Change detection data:

Content starts

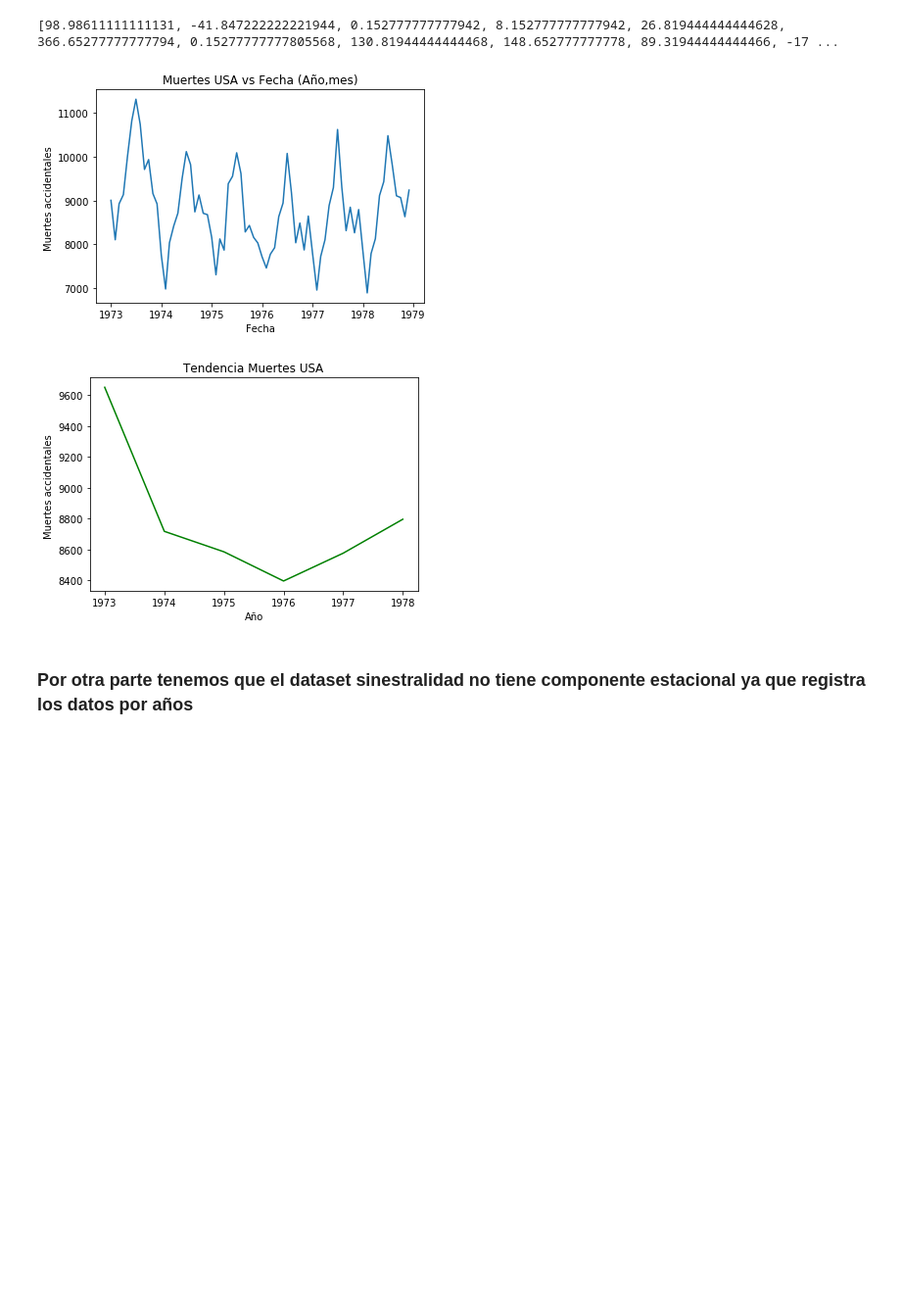
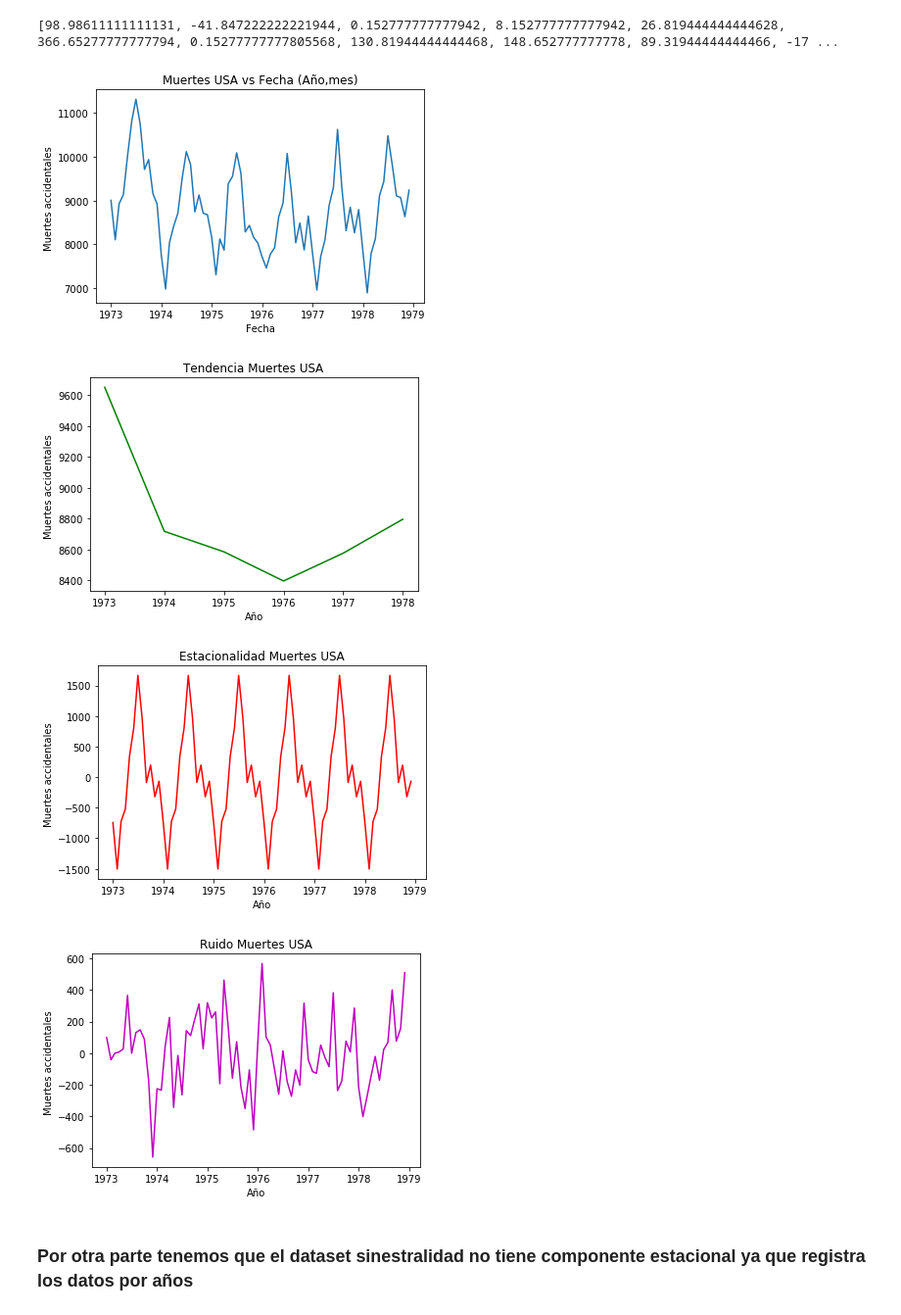
Before and after one commit to pazDaniela/MAT267, a Jupyter notebook: Tarea 1/problema2.ipynb, the cells around one changed output. Shown: that part at 98% size. Drawn from its saved outputs; the diff is of its cells as text; code cells hidden in the pictures; blank space fills up the shorter version.

```diff
--- a/Tarea 1/problema2.ipynb
+++ b/Tarea 1/problema2.ipynb
@@ -274,32 +280,43 @@ print(noise)
 plt.plot(accidental_deaths['date'],accidental_deaths['accidental_deaths'].tolist())
 plt.title('Muertes USA vs Fecha (Año,mes)')
 plt.xlabel('Fecha')
 plt.ylabel('Muertes accidentales ')
 plt.show()
 
 
 
 #Tendencia
 #############
 #años
 años=[]
 for i in accidental_deaths['date']:
     años.append(i.year)
 
 plt.plot(list(set(años)),tend,color='green')
 plt.title('Tendencia Muertes USA')
 plt.xlabel('Año')
 plt.ylabel('Muertes accidentales ')
 plt.show()
 
 #Estacionalidad
 #############
 
-plt.plot(accidental_deaths['date'],tend,color='green')
-plt.title('Tendencia Muertes USA')
+plt.plot(accidental_deaths['date'],estacional*6,color='red')
+plt.title('Estacionalidad Muertes USA')
 plt.xlabel('Año')
 plt.ylabel('Muertes accidentales ')
 plt.show()
+
+#Ruido
+##################
+
+plt.plot(accidental_deaths['date'],noise,color='m')
+plt.title('Ruido Muertes USA')
+plt.xlabel('Año')
+plt.ylabel('Muertes accidentales ')
+plt.show()
 # %% [output]
 [figure]
 [figure]
+[figure, added]
+[figure, added]
```
Also changed, not shown: parts of 3 cells of this notebook, 1 other file.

Content ends

▶ _WHAT TO WORK ON_: Only a number should come back: the count of lines above that include "Muertes".

▶ _ANSWER BOX_: 9